--- What is needed ---
Tally the lines in the listing below that include "other". Answer with the count and nothing more.

--- Available data ---
* * *
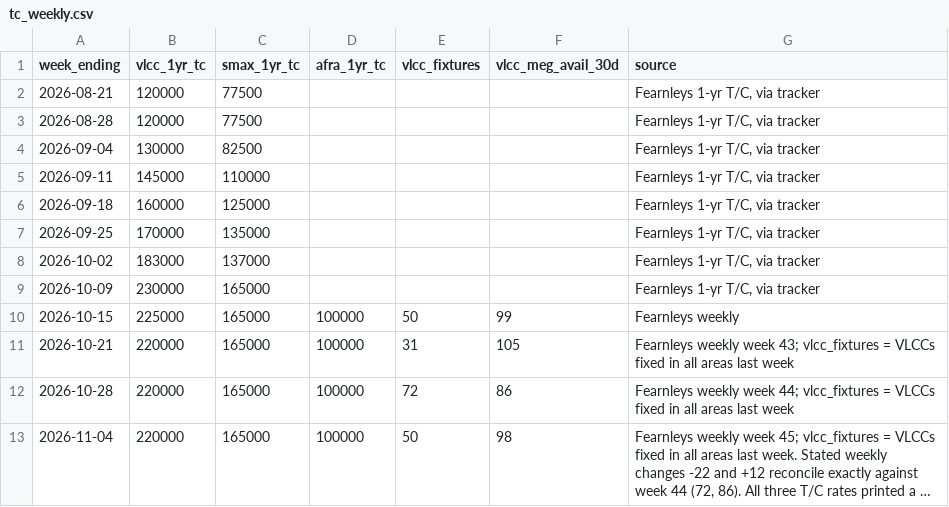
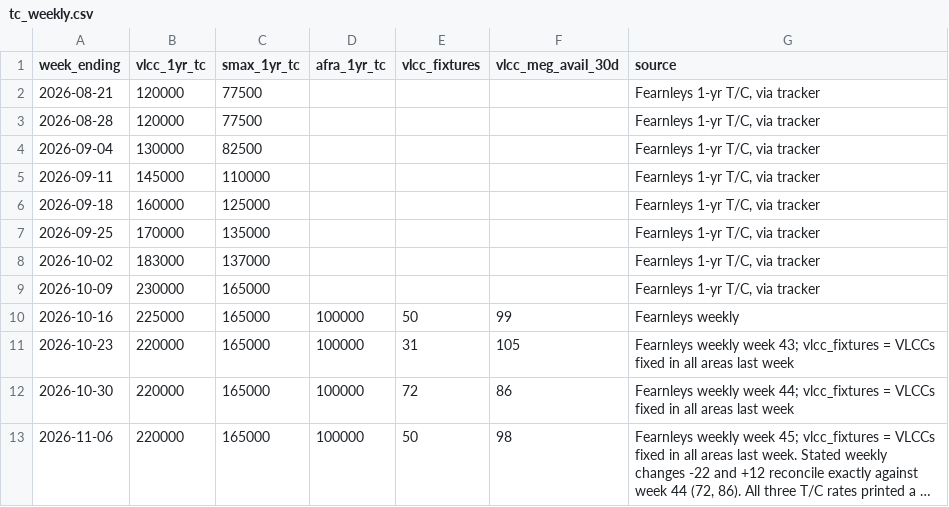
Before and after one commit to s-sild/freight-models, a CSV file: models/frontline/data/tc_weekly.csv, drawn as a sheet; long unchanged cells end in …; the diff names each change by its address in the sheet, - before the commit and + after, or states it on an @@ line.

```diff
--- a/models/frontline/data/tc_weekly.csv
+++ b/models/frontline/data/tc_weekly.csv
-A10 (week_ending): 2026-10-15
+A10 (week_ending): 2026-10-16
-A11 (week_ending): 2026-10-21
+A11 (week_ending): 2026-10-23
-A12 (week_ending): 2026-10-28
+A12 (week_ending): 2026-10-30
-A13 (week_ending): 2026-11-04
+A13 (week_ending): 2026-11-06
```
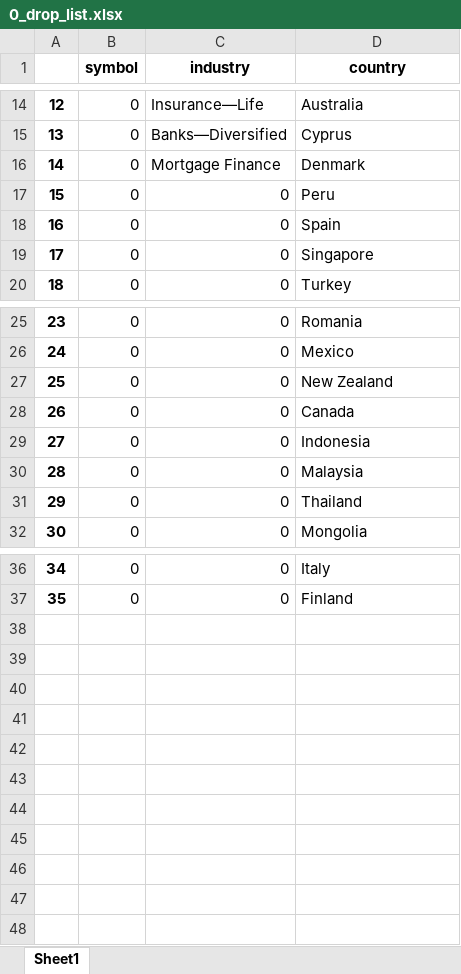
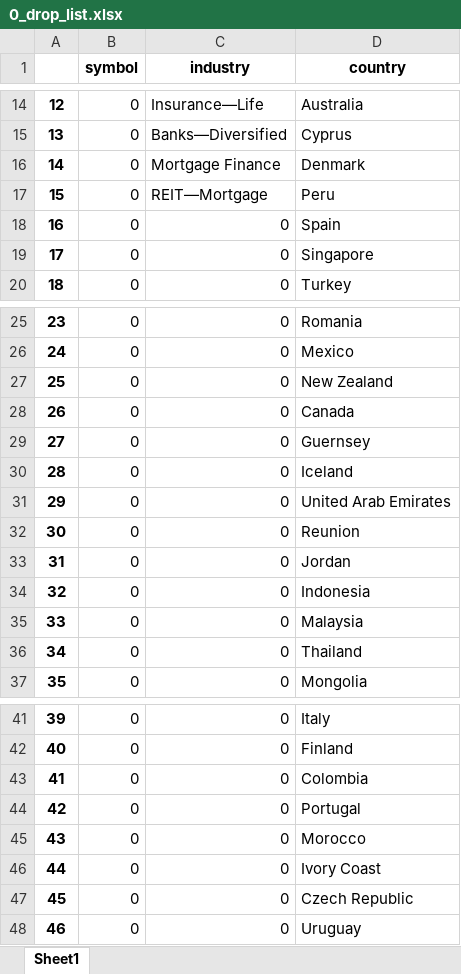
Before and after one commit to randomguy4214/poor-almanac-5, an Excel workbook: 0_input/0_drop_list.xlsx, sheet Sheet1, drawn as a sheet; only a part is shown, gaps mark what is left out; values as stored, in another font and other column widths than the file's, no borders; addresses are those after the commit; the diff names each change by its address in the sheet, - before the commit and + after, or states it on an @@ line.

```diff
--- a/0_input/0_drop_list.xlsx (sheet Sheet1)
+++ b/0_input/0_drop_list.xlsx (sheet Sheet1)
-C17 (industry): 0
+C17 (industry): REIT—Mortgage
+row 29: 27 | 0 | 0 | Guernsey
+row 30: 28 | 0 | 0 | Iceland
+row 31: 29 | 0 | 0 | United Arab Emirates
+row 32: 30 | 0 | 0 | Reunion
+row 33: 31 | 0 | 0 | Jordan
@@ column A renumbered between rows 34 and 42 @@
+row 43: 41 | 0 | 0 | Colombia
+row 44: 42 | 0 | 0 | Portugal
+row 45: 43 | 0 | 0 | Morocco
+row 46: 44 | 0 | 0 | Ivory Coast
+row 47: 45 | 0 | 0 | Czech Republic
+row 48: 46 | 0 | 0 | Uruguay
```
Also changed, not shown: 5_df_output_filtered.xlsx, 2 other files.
* * *
--- Solution ---
2